__TASK DETAILS__: Identify each line below containing the string "examples" and copy it.

INFORMATION Start Marker

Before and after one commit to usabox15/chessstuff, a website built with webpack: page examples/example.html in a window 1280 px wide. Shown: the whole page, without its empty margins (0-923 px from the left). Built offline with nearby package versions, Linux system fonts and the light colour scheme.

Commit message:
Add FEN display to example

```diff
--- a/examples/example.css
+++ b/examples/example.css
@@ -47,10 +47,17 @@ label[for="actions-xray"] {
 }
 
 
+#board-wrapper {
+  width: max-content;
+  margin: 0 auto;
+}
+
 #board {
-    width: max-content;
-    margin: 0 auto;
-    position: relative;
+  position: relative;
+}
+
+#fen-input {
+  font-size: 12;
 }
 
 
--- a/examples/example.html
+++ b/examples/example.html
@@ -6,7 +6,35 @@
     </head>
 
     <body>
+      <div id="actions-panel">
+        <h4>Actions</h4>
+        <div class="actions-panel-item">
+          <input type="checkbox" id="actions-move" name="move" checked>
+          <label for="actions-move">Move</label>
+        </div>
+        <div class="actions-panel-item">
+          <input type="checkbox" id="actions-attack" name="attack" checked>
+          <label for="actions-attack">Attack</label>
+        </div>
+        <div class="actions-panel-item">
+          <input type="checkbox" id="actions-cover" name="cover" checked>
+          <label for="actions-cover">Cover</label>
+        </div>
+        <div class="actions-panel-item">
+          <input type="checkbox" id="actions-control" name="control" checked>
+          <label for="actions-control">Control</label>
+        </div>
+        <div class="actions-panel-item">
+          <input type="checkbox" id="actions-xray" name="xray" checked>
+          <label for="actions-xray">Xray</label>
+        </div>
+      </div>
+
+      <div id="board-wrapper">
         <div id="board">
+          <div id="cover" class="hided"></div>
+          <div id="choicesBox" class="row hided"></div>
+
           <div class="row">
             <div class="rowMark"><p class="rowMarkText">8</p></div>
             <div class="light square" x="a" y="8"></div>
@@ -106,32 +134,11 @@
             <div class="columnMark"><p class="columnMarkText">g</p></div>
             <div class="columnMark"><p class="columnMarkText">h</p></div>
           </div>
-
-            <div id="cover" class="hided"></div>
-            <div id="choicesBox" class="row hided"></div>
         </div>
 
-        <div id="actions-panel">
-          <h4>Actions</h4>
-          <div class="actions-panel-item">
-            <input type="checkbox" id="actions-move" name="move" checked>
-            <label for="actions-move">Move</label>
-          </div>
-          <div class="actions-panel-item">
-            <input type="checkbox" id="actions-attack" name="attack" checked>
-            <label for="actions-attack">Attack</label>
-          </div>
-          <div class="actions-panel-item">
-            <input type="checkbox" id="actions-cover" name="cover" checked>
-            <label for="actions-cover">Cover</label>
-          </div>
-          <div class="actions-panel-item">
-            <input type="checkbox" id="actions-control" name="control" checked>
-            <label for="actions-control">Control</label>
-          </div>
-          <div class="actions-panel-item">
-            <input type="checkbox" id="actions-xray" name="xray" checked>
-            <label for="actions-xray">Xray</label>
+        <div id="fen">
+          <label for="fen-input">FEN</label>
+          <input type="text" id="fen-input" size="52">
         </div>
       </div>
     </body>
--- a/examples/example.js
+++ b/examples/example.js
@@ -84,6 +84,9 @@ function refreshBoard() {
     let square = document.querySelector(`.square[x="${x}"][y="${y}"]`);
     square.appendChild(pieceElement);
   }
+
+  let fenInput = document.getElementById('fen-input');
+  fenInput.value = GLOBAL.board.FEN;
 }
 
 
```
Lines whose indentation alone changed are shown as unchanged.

INFORMATION End Marker

__SOLUTION__:
Before and after one commit to usabox15/chessstuff, a website built with webpack: page examples/example.html in a window 1280 px wide. Shown: the whole page, without its empty margins (0-923 px from the left). Built offline with nearby package versions, Linux system fonts and the light colour scheme.
--- a/examples/example.css
+++ b/examples/example.css
--- a/examples/example.html
+++ b/examples/example.html
--- a/examples/example.js
+++ b/examples/example.js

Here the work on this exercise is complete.